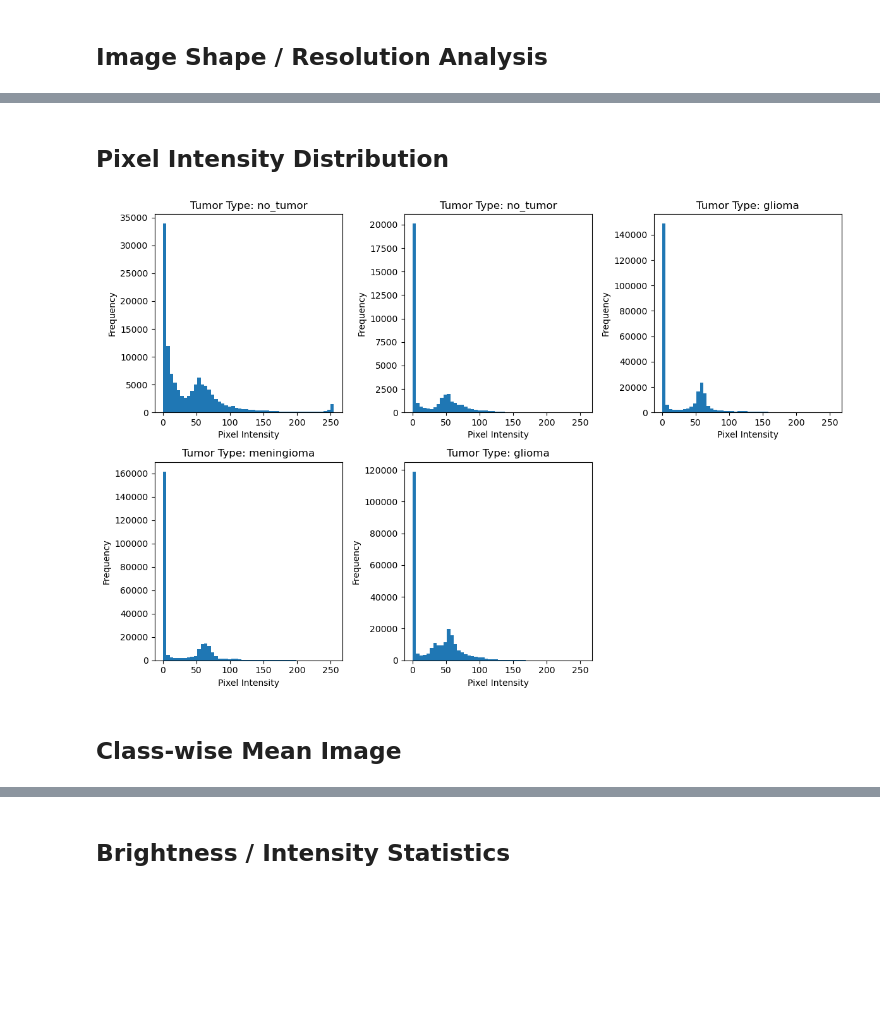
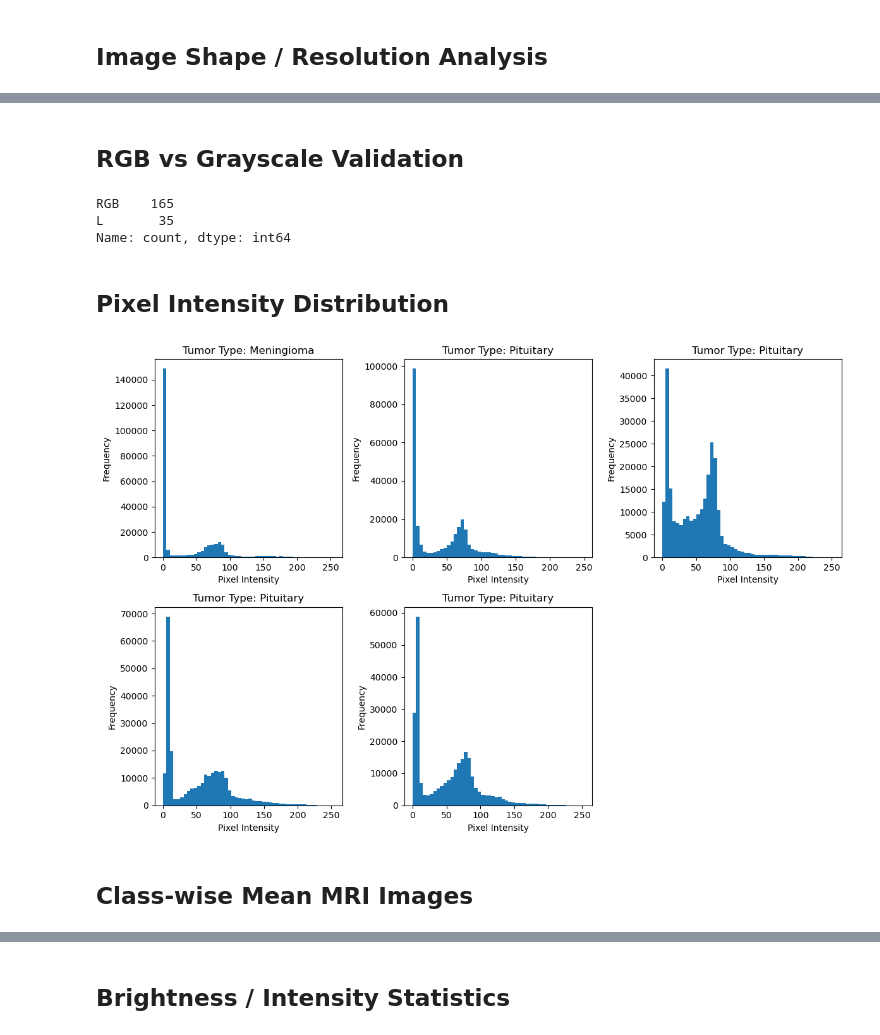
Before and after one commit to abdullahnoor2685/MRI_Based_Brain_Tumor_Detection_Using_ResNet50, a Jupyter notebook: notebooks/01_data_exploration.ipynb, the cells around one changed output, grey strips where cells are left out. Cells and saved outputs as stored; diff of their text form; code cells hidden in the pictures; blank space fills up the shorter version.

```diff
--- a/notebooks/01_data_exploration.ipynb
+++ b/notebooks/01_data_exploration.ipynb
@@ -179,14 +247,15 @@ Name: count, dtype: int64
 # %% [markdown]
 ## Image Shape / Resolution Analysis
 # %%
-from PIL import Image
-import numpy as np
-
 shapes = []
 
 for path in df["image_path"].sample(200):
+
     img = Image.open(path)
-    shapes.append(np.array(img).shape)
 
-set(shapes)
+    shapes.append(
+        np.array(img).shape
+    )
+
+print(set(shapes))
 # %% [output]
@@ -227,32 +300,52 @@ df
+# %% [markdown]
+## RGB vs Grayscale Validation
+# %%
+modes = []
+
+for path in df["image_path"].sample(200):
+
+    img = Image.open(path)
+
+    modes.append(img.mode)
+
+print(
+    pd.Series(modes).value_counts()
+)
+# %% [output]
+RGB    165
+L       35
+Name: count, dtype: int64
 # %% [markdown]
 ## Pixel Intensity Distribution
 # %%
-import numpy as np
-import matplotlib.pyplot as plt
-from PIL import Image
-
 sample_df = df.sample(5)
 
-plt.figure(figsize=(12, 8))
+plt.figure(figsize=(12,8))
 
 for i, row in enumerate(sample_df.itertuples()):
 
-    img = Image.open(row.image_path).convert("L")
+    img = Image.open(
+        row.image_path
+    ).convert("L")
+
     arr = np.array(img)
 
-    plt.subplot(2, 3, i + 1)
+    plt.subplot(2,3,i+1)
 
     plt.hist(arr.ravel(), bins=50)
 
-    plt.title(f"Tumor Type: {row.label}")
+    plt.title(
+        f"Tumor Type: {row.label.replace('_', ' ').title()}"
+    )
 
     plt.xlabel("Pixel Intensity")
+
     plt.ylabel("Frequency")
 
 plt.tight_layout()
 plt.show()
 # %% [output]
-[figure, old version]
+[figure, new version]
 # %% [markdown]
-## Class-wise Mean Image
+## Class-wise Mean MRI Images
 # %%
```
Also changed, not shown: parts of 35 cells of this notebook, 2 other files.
========
Required action - All of the records need to be restated word for word, but not the pictures.

Solution -
Before and after one commit to abdullahnoor2685/MRI_Based_Brain_Tumor_Detection_Using_ResNet50, a Jupyter notebook: notebooks/01_data_exploration.ipynb, the cells around one changed output, grey strips where cells are left out. Cells and saved outputs as stored; diff of their text form; code cells hidden in the pictures; blank space fills up the shorter version.

```diff
--- a/notebooks/01_data_exploration.ipynb
+++ b/notebooks/01_data_exploration.ipynb
@@ -179,14 +247,15 @@ Name: count, dtype: int64
 # %% [markdown]
 ## Image Shape / Resolution Analysis
 # %%
-from PIL import Image
-import numpy as np
-
 shapes = []
 
 for path in df["image_path"].sample(200):
+
     img = Image.open(path)
-    shapes.append(np.array(img).shape)
 
-set(shapes)
+    shapes.append(
+        np.array(img).shape
+    )
+
+print(set(shapes))
 # %% [output]
@@ -227,32 +300,52 @@ df
+# %% [markdown]
+## RGB vs Grayscale Validation
+# %%
+modes = []
+
+for path in df["image_path"].sample(200):
+
+    img = Image.open(path)
+
+    modes.append(img.mode)
+
+print(
+    pd.Series(modes).value_counts()
+)
+# %% [output]
+RGB    165
+L       35
+Name: count, dtype: int64
 # %% [markdown]
 ## Pixel Intensity Distribution
 # %%
-import numpy as np
-import matplotlib.pyplot as plt
-from PIL import Image
-
 sample_df = df.sample(5)
 
-plt.figure(figsize=(12, 8))
+plt.figure(figsize=(12,8))
 
 for i, row in enumerate(sample_df.itertuples()):
 
-    img = Image.open(row.image_path).convert("L")
+    img = Image.open(
+        row.image_path
+    ).convert("L")
+
     arr = np.array(img)
 
-    plt.subplot(2, 3, i + 1)
+    plt.subplot(2,3,i+1)
 
     plt.hist(arr.ravel(), bins=50)
 
-    plt.title(f"Tumor Type: {row.label}")
+    plt.title(
+        f"Tumor Type: {row.label.replace('_', ' ').title()}"
+    )
 
     plt.xlabel("Pixel Intensity")
+
     plt.ylabel("Frequency")
 
 plt.tight_layout()
 plt.show()
 # %% [output]
-[figure, old version]
+[figure, new version]
 # %% [markdown]
-## Class-wise Mean Image
+## Class-wise Mean MRI Images
 # %%
```
Also changed, not shown: parts of 35 cells of this notebook, 2 other files.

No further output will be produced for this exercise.